■ **Source data**:
——

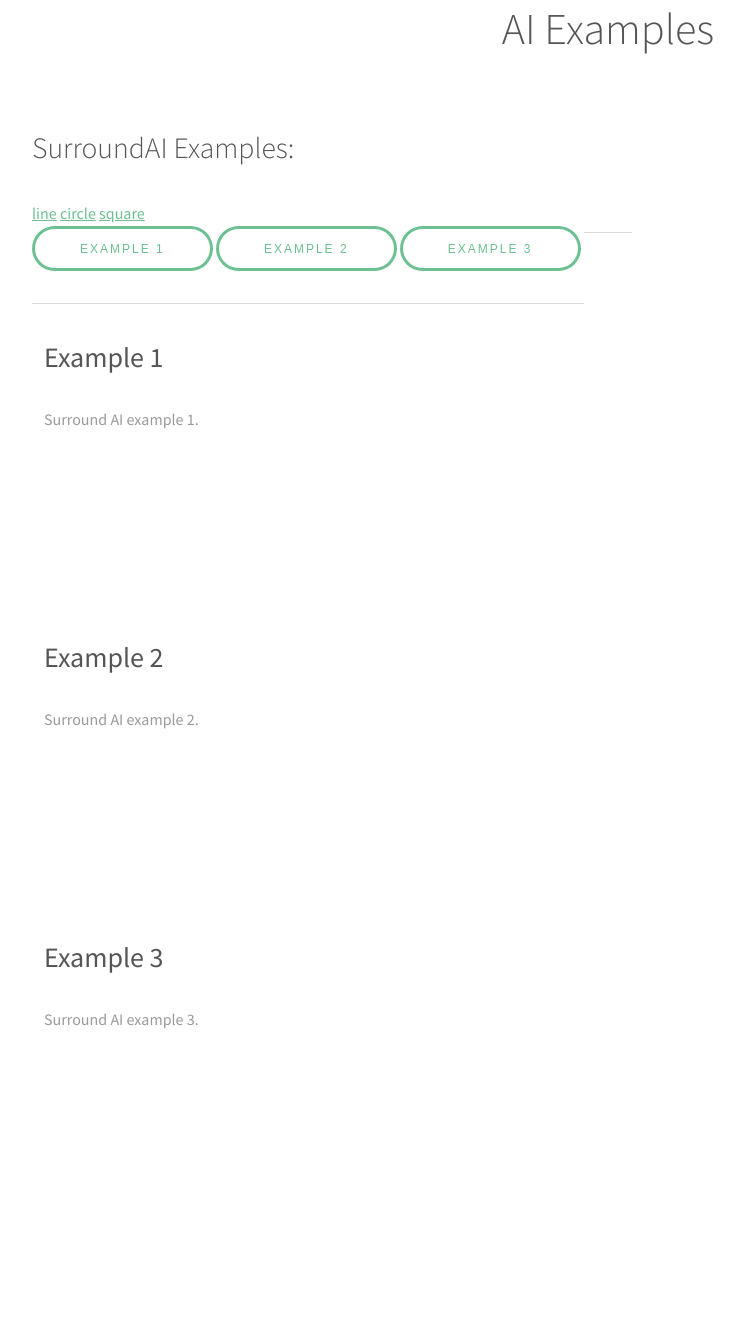
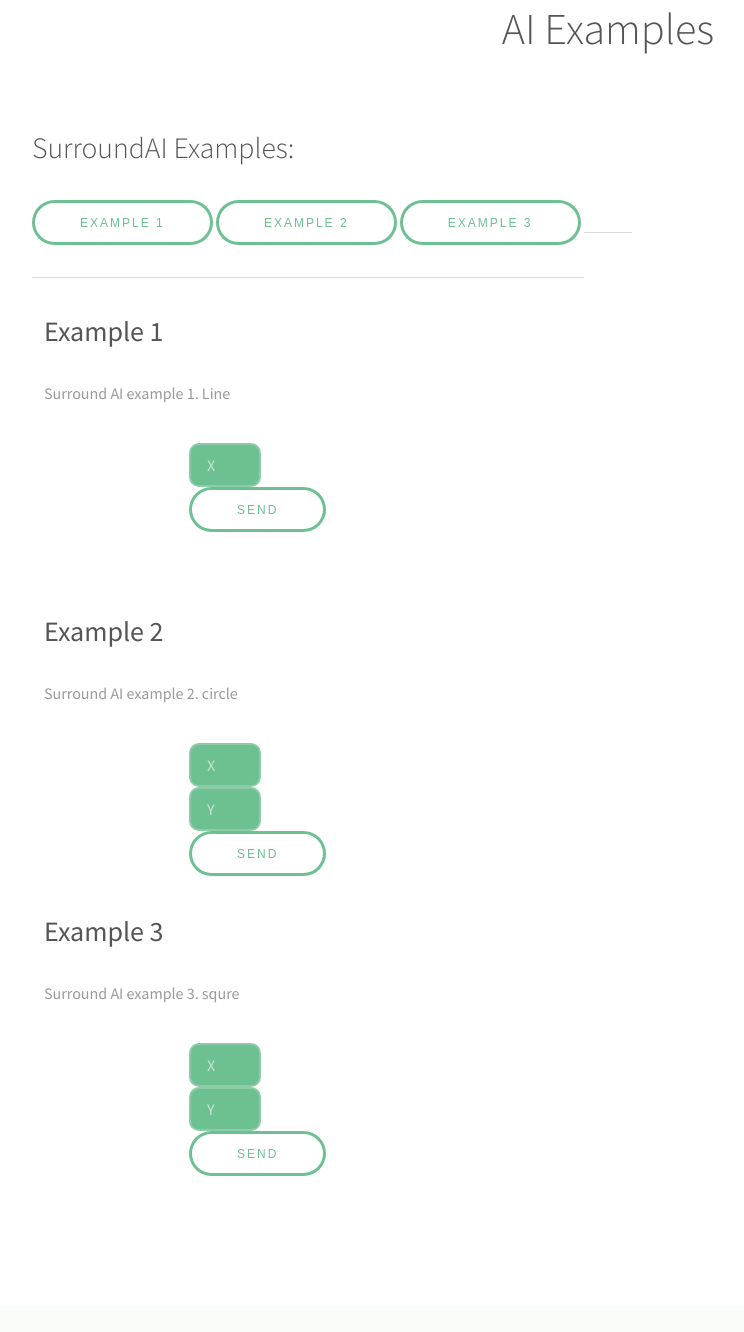
Before and after one commit to kevin123george/surroundq, a Django app: page /example in a window 1280 px wide. Shown: the part 144-1476 px from the top of the page, without its empty margins (32-776 px from the left). After the commit the page ends 1320 px from the top, so only its background shows below. Run offline with Django 3.2, Linux system fonts and the light colour scheme.

Commit message:
example page in put

```diff
--- a/core/views.py
+++ b/core/views.py
@@ -11,6 +11,84 @@ def index(request):
 
 
 def example(request):
+    lookup = request.GET.get('q')
+    print(lookup)
+    if lookup:
+        print("\n The machine has learned to draw a line from (-x,-y) tp (x,y)")
+        # val = int(input("\nEnter the value of x(y=x): "));
+        # val = int(10)
+        val = int(lookup)
+        plt.plot(range(val), '-r')
+        plt.title('Graph of y-x=0')
+        plt.xlabel('x', color='#1C2833')
+        plt.ylabel('y', color='#1C2833')
+        plt.grid()
+        # plt.savefig("plot_circle_matplotlib_01.png", bbox_inches='tight')
+        plt.show()
+        return render(request, 'example.html')
+    if request.GET.get('x') and request.GET.get('y'):
+        print("The machine has learned to identify if the points specified is inside or outside the circle")
+        # xval = int(input("\nEnter the value of x: "));
+        # yval = int(input("\nEnter the value of y: "));
+        xval = int(request.GET.get('x'))
+        yval = int(request.GET.get('y'))
+        if (xval * xval) + (yval * yval) > 25:
+            print("Outside circle")
+            xlimt = xval + 1
+            ylimt = yval + 1
+        else:
+            print("Inside circle")
+            xlimt = ylimt = 6
+        circle1 = plt.Circle((0, 0), 5, color='r')
+
+        fig, ax = plt.subplots(1)
+        ax.set_aspect(1)
+        plt.xlim(-xlimt, xlimt)
+        plt.ylim(-ylimt, ylimt)
+        ax.add_artist(circle1)
+        ax.plot((xval), (yval), 'o', color='y')
+        plt.plot(xval, yval)
+        plt.grid(linestyle='--')
+        plt.title('Circle with radius 5', fontsize=8)
+        # plt.savefig("plot_circle_matplotlib_01.png", bbox_inches='tight')
+        plt.show()
+        return render(request, 'example.html')
+
+    if request.GET.get('a') and request.GET.get('b'):
+        print("The machine has learned to identify if the points specified is inside or outside the square")
+        xval = int(request.GET.get('a'))
+        yval = int(request.GET.get('b'))
+        if xval >= -4 and xval <= 4 and yval >= -4 and yval <= 4:
+            print("Inside")
+            xlimt = ylimt = 6
+        else:
+            print("Outside")
+            xlimt = xval + 1
+            ylimt = yval + 1
+
+        fig, ax = plt.subplots(1)
+        ax.set_aspect(1)
+        plt.xlim(-xlimt, xlimt)
+        plt.ylim(-ylimt, ylimt)
+        ax.add_patch(
+            patches.Rectangle(
+                xy=(-4, -4),  # point of origin.
+                width=8,
+                height=8,
+                linewidth=1,
+                color='red',
+                fill=True
+            )
+        )
+        ax.plot((xval), (yval), 'o', color='y')
+        plt.plot(xval, yval)
+        plt.grid(linestyle='--')
+        plt.title('Square with width 5', fontsize=8)
+        # plt.savefig("plot_circle_matplotlib_01.png", bbox_inches='tight')
+        plt.show()
+        return render(request, 'example.html')
+
+    print("=============")
     return render(request, 'example.html')
 
 
@@ -24,103 +102,3 @@ def theory(request):
 
 def aipipeline(request):
     return render(request, 'aipipeline.html')
-
-
-def sLine(request):
-    print("\n The machine has learned to draw a line from (-x,-y) tp (x,y)")
-    val = int(input("\nEnter the value of x(y=x): "));
-    # val = int(10)
-    plt.plot(range(val), '-r')
-    plt.title('Graph of y-x=0')
-    plt.xlabel('x', color='#1C2833')
-    plt.ylabel('y', color='#1C2833')
-    plt.grid()
-    # plt.savefig("plot_circle_matplotlib_01.png", bbox_inches='tight')
-    plt.show()
-    return render(request, 'example.html')
-
-
-
-def circle(request):
-    print("The machine has learned to identify if the points specified is inside or outside the circle")
-    xval = int(input("\nEnter the value of x: "));
-    yval = int(input("\nEnter the value of y: "));
-    if (xval * xval) + (yval * yval) > 25:
-        print("Outside circle")
-        xlimt = xval + 1
-        ylimt = yval + 1
-    else:
-        print("Inside circle")
-        xlimt = ylimt = 6
-    circle1 = plt.Circle((0, 0), 5, color='r')
-
-    fig, ax = plt.subplots(1)
-    ax.set_aspect(1)
-    plt.xlim(-xlimt, xlimt)
-    plt.ylim(-ylimt, ylimt)
-    ax.add_artist(circle1)
-    ax.plot((xval), (yval), 'o', color='y')
-    plt.plot(xval, yval)
-    plt.grid(linestyle='--')
-    plt.title('Circle with radius 5', fontsize=8)
-    # plt.savefig("plot_circle_matplotlib_01.png", bbox_inches='tight')
-    plt.show()
-    return render(request, 'example.html')
-
-
-
-def square(request):
-    print("The machine has learned to identify if the points specified is inside or outside the square")
-    xval = int(input("\nEnter the value of x: "));
-    yval = int(input("\nEnter the value of y: "));
-    if xval >= -4 and xval <= 4 and yval >= -4 and yval <= 4:
-        print("Inside")
-        xlimt = ylimt = 6
-    else:
-        print("Outside")
-        xlimt = xval + 1
-        ylimt = yval + 1
-
-    fig, ax = plt.subplots(1)
-    ax.set_aspect(1)
-    plt.xlim(-xlimt, xlimt)
-    plt.ylim(-ylimt, ylimt)
-    ax.add_patch(
-        patches.Rectangle(
-            xy=(-4, -4),  # point of origin.
-            width=8,
-            height=8,
-            linewidth=1,
-            color='red',
-            fill=True
-        )
-    )
-    ax.plot((xval), (yval), 'o', color='y')
-    plt.plot(xval, yval)
-    plt.grid(linestyle='--')
-    plt.title('Square with width 5', fontsize=8)
-    # plt.savefig("plot_circle_matplotlib_01.png", bbox_inches='tight')
-    plt.show()
-    return render(request, 'example.html')
-
-
-
-def linear():
-    choice = int(input("What the machine will learn"
-                       "\n1: Straight line passing through (0,0) with an angle of 45 degree between x and y axes"
-                       "\n2: Circle with radius of 5 centered at (0,0)"
-                       "\n3: A square of width 8 and centered at (0,0)"
-                       "\nChoose your option: "));
-    cont = "y";
-    while cont != "n":
-        if choice == 1:
-            sLine();
-            cont = "n";
-        elif choice == 2:
-            circle();
-            cont = "n";
-        elif choice == 3:
-            square();
-            cont = "n";
-        else:
-            choice = int(input("\nWrong choice, enter choice again: "));
--- a/surrond/urls.py
+++ b/surrond/urls.py
@@ -27,8 +27,5 @@ urlpatterns = [
     path('aiconcept',views.aiconcept),
     path('theory',views.theory),
     path('aipipleine',views.aipipeline),
-    path('line',views.sLine),
-    path('circle',views.circle),
-    path('square',views.square),
     path('admin/', admin.site.urls),
 ]+ static(settings.STATIC_URL, document_root=settings.STATIC_ROOT)
--- a/templates/example.html
+++ b/templates/example.html
@@ -83,10 +83,7 @@
 						<h2 id="elements">SurroundAI Examples:</h2>
 						<div class="row 200%">
 							<div class="6u 12u$(medium)">
-<!-- Break -->
-												<a href="/line">line</a>
-												<a href="/circle"> circle</a>
-												<a href="/square">square</a>
+
 
 											<div class="tab">
 
@@ -97,17 +94,31 @@
 <hr>
 													<div id="London" class="tabcontent">
 													  <h3>Example 1 </h3>
-													  <p>Surround AI example 1.</p>
+													  <p>Surround AI example 1. Line</p>
+															<form method="GET" style="margin-left: 40%;margin-right: 40%;margin-top: 10%;margin-bottom: 5%">
+															<input type="text" name="q" id="id_q" placeholder="X " >
+															<button type="submit">send</button>
+															</form>
 													</div>
 
 													<div id="Paris" class="tabcontent">
 													  <h3>Example 2</h3>
-													  <p>Surround AI example 2.</p>
+													  <p>Surround AI example 2. circle</p>
+														<form method="GET" style="margin-left: 40%;margin-right: 40%;margin-top: 10%;margin-bottom: 5%">
+															<input type="text" name="x" id="id_q" placeholder="X" >
+															<input type="text" name="y" id="id_q" placeholder="Y" >
+															<button type="submit">send</button>
+														</form>
 													</div>
 
 													<div id="Tokyo" class="tabcontent">
 													  <h3>Example 3</h3>
-													  <p>Surround AI example 3.</p>
+													  <p>Surround AI example 3. squre</p>
+														<form method="GET" style="margin-left: 40%;margin-right: 40%;margin-top: 10%;margin-bottom: 5%">
+															<input type="text" name="a" id="id_q" placeholder="X " >
+															<input type="text" name="b" id="id_q" placeholder="Y " >
+															<button type="submit">send</button>
+														</form>
 													</div>
 										</div>
 									</form>
```
Also changed, not shown: templates/test.html (added, +21 -0 lines).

——

■ **Work request**: All lines above containing the string "Rectangle": copy each one.

■ **Written reply**:
+            patches.Rectangle(
-        patches.Rectangle(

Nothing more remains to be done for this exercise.